▶ [ASSIGNMENT] The answer is every line of the records that holds the word "window", copied in full.
§ §
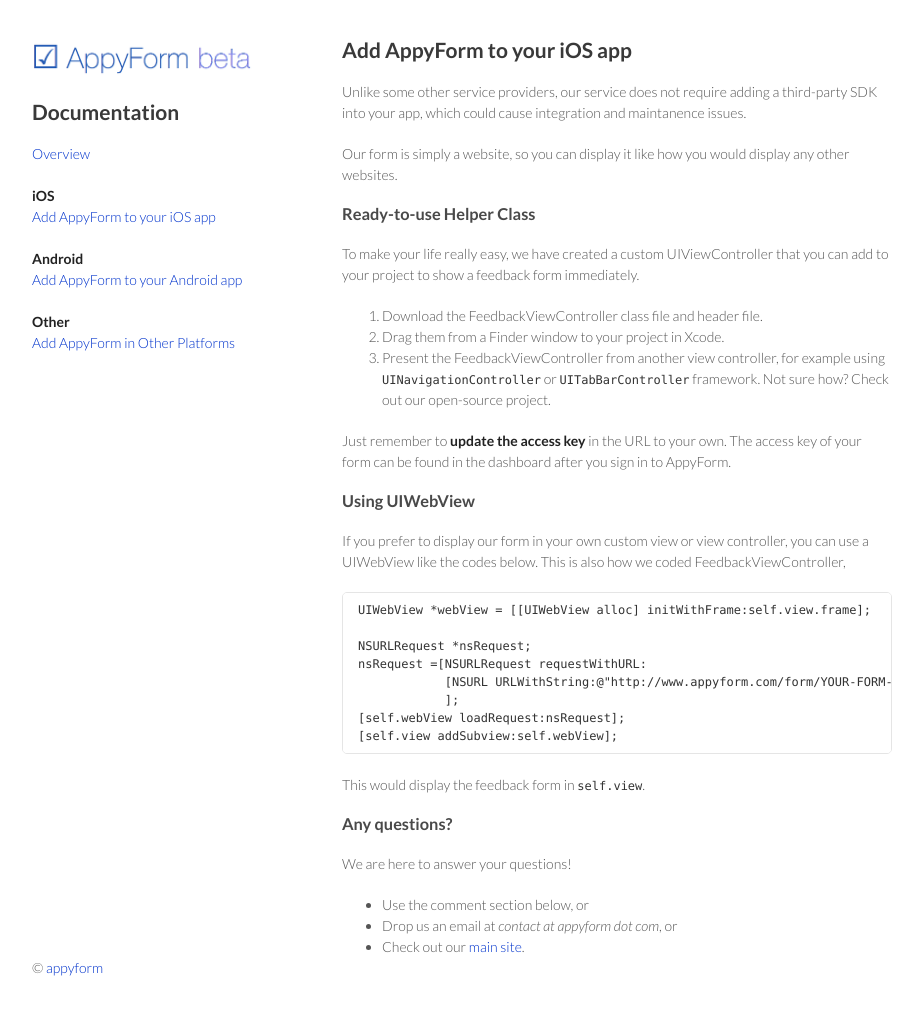
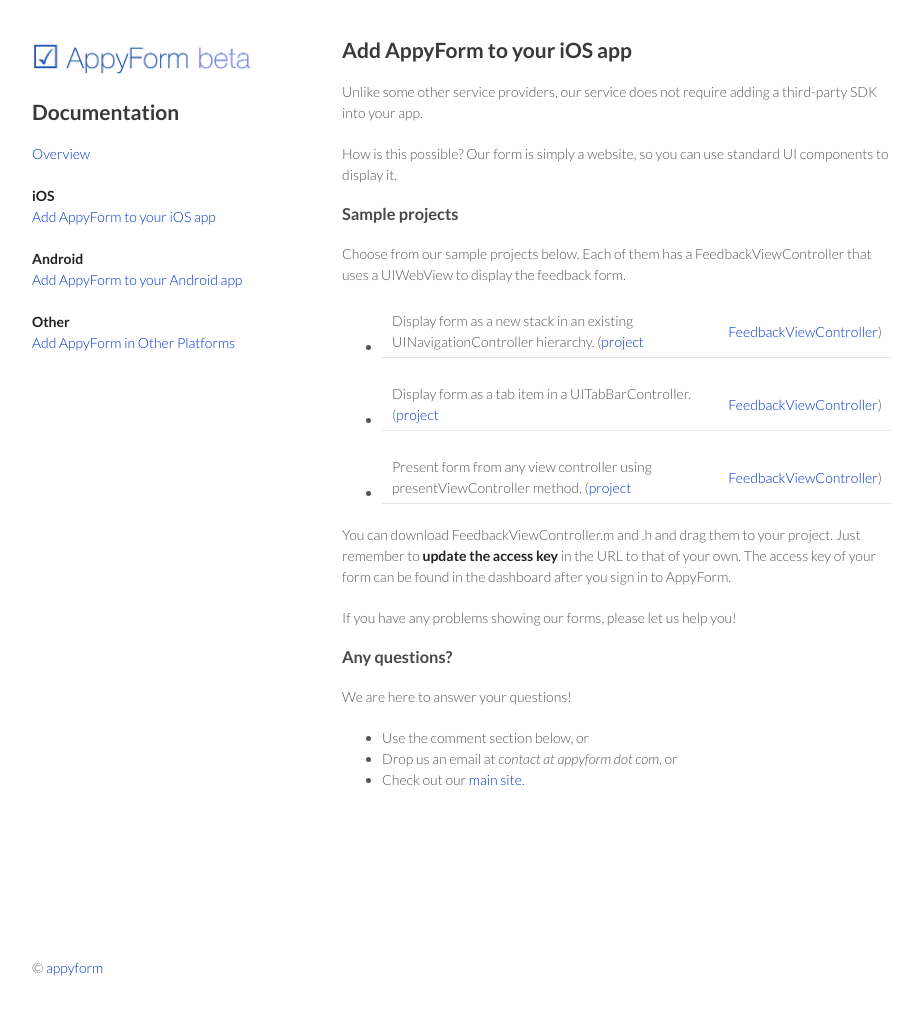
Before and after one commit to appyform/docs, a Jekyll site: the page built from page/ios-add-form-to-app.md, in a window 1280 px wide and 1048 px high. Shown: the top 1015 px of the window, without its empty margins (178-1101 px from the left). Built offline with Jekyll 4.4.1, drawn with Linux system fonts in a browser that asks for light colours; comment, search, counter and statistics services are not loaded.

Commit message:
Updated iOS instructions.

```diff
--- a/page/ios-add-form-to-app.md
+++ b/page/ios-add-form-to-app.md
@@ -3,33 +3,19 @@
 title: Add AppyForm to your iOS app
 ---
 
-Unlike some other service providers, our service does not require adding a third-party SDK into your app, which could cause integration and maintanence issues.
+Unlike some other service providers, our service does not require adding a third-party SDK into your app.
 
-Our form is simply a website, so you can display it like how you would display any other websites.
-
-### Ready-to-use Helper Class
-
-To make your life really easy, we have created a custom UIViewController that you can add to your project to show a feedback form immediately.
-
-1. Download the FeedbackViewController class file and header file.
-2. Drag them from a Finder window to your project in Xcode.
-3. Present the FeedbackViewController from another view controller, for example using `UINavigationController` or `UITabBarController` framework. Not sure how? Check out our open-source project.
-
-Just remember to **update the access key** in the URL to your own. The access key of your form can be found in the dashboard after you sign in to AppyForm.
+How is this possible? Our form is simply a website, so you can use standard UI components to display it.
 
 
-### Using UIWebView
+### Sample projects
 
-If you prefer to display our form in your own custom view or view controller, you can use a UIWebView like the codes below. This is also how we coded FeedbackViewController,
+Choose from our sample projects below. Each of them has a FeedbackViewController that uses a UIWebView to display the feedback form.
 
+- Display form as a new stack in an existing UINavigationController hierarchy. ([project](https://github.com/appyform/ios-demo-nav) | [FeedbackViewController](https://github.com/appyform/ios-demo-nav/blob/master/AppyFormDemo/FeedbackViewController.m))
+- Display form as a tab item in a UITabBarController. ([project](https://github.com/appyform/ios-demo-tab) | [FeedbackViewController](https://github.com/appyform/ios-demo-tab/blob/master/AppyFormDemo/FeedbackViewController.m))
+- Present form from any view controller using presentViewController method. ([project](https://github.com/appyform/ios-demo-custom) | [FeedbackViewController](https://github.com/appyform/ios-demo-custom/blob/master/AppyFormDemo/FeedbackViewController.m))
 
-    UIWebView *webView = [[UIWebView alloc] initWithFrame:self.view.frame];
+You can download FeedbackViewController.m and .h and drag them to your project. Just remember to **update the access key** in the URL to that of your own. The access key of your form can be found in the dashboard after you sign in to AppyForm.
 
-    NSURLRequest *nsRequest;
-    nsRequest =[NSURLRequest requestWithURL:
-                [NSURL URLWithString:@"http://www.appyform.com/form/YOUR-FORM-ACCESS-KEY”]
-                ];
-    [self.webView loadRequest:nsRequest];
-    [self.view addSubview:self.webView];
-
-This would display the feedback form in `self.view`.
+If you have any problems showing our forms, please let us help you!
```
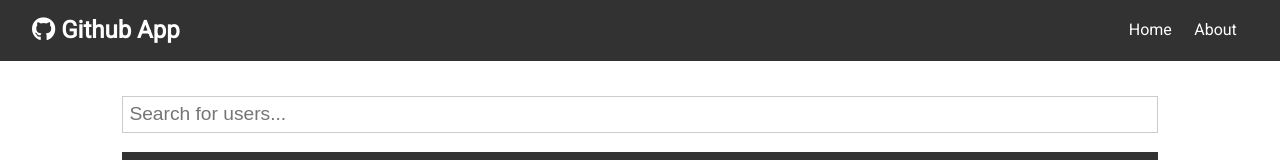
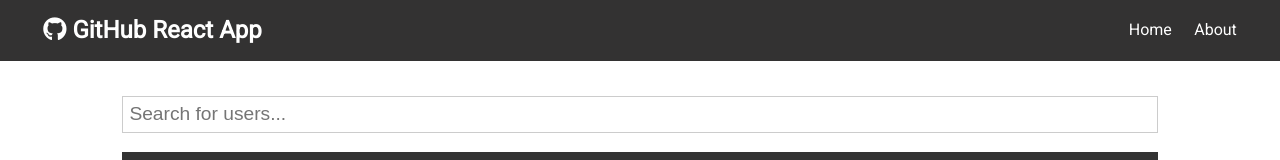
Before and after one commit to malhotra-parul/shared-repo, a React (Create React App) app: page / in a window 1280 px wide. Shown: the top 160 px of the page. Built offline with nearby package versions, Linux system fonts and the light colour scheme; no server answers.

Commit message:
Implemented Link in Navbar

```diff
--- a/src/App.js
+++ b/src/App.js
@@ -63,7 +63,7 @@
         return(
             <Router>
             <div className="App">
-                    <NavBar />
+                    <NavBar title="GitHub React App"/>
                     <div className="container">
                     <Alert alert={this.state.alert}/>
                     <Switch>
--- a/src/components/layouts/NavBar.js
+++ b/src/components/layouts/NavBar.js
@@ -1,18 +1,21 @@
-import React from "react";
-import PropTypes from "prop-types";
-
-const NavBar = ({icon, title})=>{
-    return(
+import React from 'react';
+import PropTypes from 'prop-types';
+import { Link } from 'react-router-dom';
+const NavBar = ({ icon, title }) => {
+	return (
 		<nav className="navbar bg-primary">
 			<h1>
+				<a href="/">
+					{' '}
 					<i className={icon} /> {title}
+				</a>
 			</h1>
 			<ul>
 				<li>
-                <a href="/">Home</a>
+					<Link to="/">Home</Link>
 				</li>
 				<li>
-            <a href="/about">About</a>
+					<Link to="/about">About</Link>
 				</li>
 			</ul>
 		</nav>
@@ -20,9 +23,9 @@
 };
 
 NavBar.defaultProps = {
-    title: "Github App",
-    icon: "fab fa-github"
-}
+	title: 'Github App',
+	icon: 'fab fa-github'
+};
 
 NavBar.propTypes = {
 	title: PropTypes.string.isRequired,
```
Lines whose indentation alone changed are shown as unchanged.
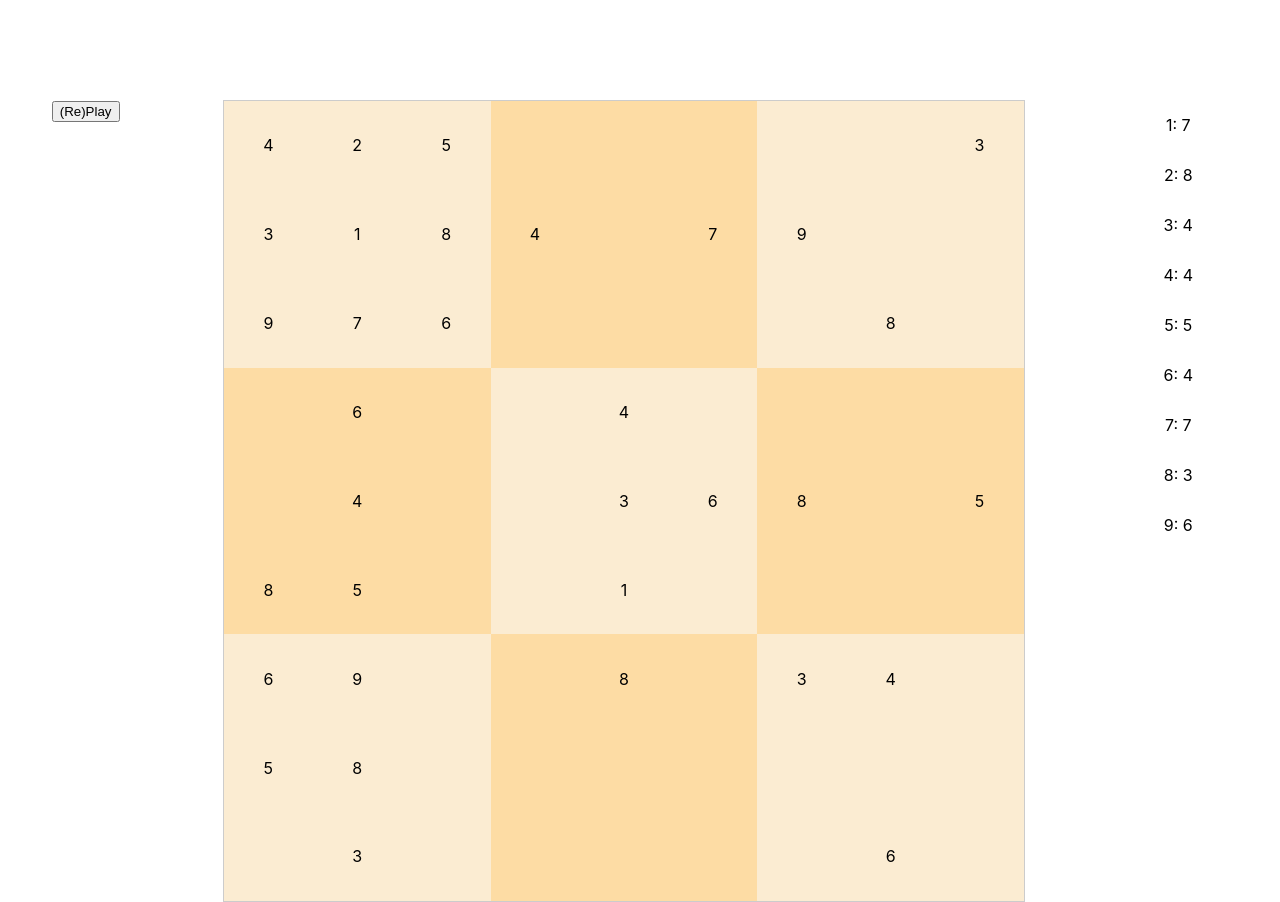
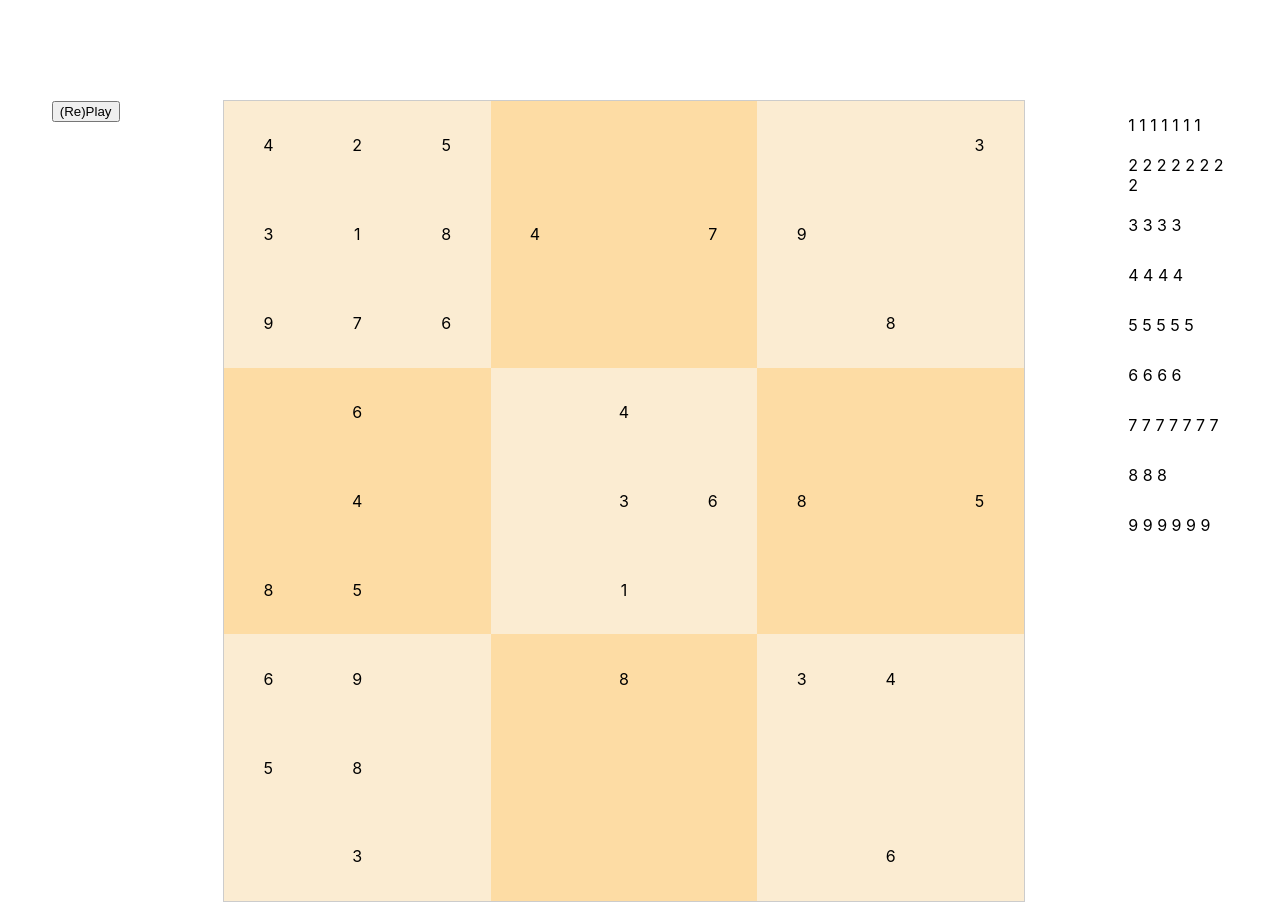
Before and after one commit to yiyizym/sudoku, a React (Create React App) app: page / in a window 1280 px wide. Built offline with nearby package versions, Linux system fonts and the light colour scheme.

Commit message:
fix: style

```diff
--- a/src/components/digitPanel/index.scss
+++ b/src/components/digitPanel/index.scss
@@ -5,7 +5,7 @@
     display: flex;
     width: 100px;
     height: 50px;
-    justify-content: center;
+    justify-content: flex-start;
     align-items: center;
     cursor: pointer;
 
--- a/src/components/digitPanel/index.tsx
+++ b/src/components/digitPanel/index.tsx
@@ -18,7 +18,7 @@ class DigitPanel extends React.Component<DigitPanelProps,{}> {
         className={`digit-panel-item ${digit === digitChosen ? 'selected' : ''}`}
         onClick={() => selectDigit(digit)}
       >
-        {`${digit}: ${count}`}
+        {count ? Array.from({ length: count }, ():string => digit).join(' ') : null}
       </div>
     })
   }
```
§ §
▶ [RESPONSE TO THE EXERCISE]
Before and after one commit to appyform/docs, a Jekyll site: the page built from page/ios-add-form-to-app.md, in a window 1280 px wide and 1048 px high. Shown: the top 1015 px of the window, without its empty margins (178-1101 px from the left). Built offline with Jekyll 4.4.1, drawn with Linux system fonts in a browser that asks for light colours; comment, search, counter and statistics services are not loaded.
-2. Drag them from a Finder window to your project in Xcode.
Before and after one commit to malhotra-parul/shared-repo, a React (Create React App) app: page / in a window 1280 px wide. Shown: the top 160 px of the page. Built offline with nearby package versions, Linux system fonts and the light colour scheme; no server answers.
Before and after one commit to yiyizym/sudoku, a React (Create React App) app: page / in a window 1280 px wide. Built offline with nearby package versions, Linux system fonts and the light colour scheme.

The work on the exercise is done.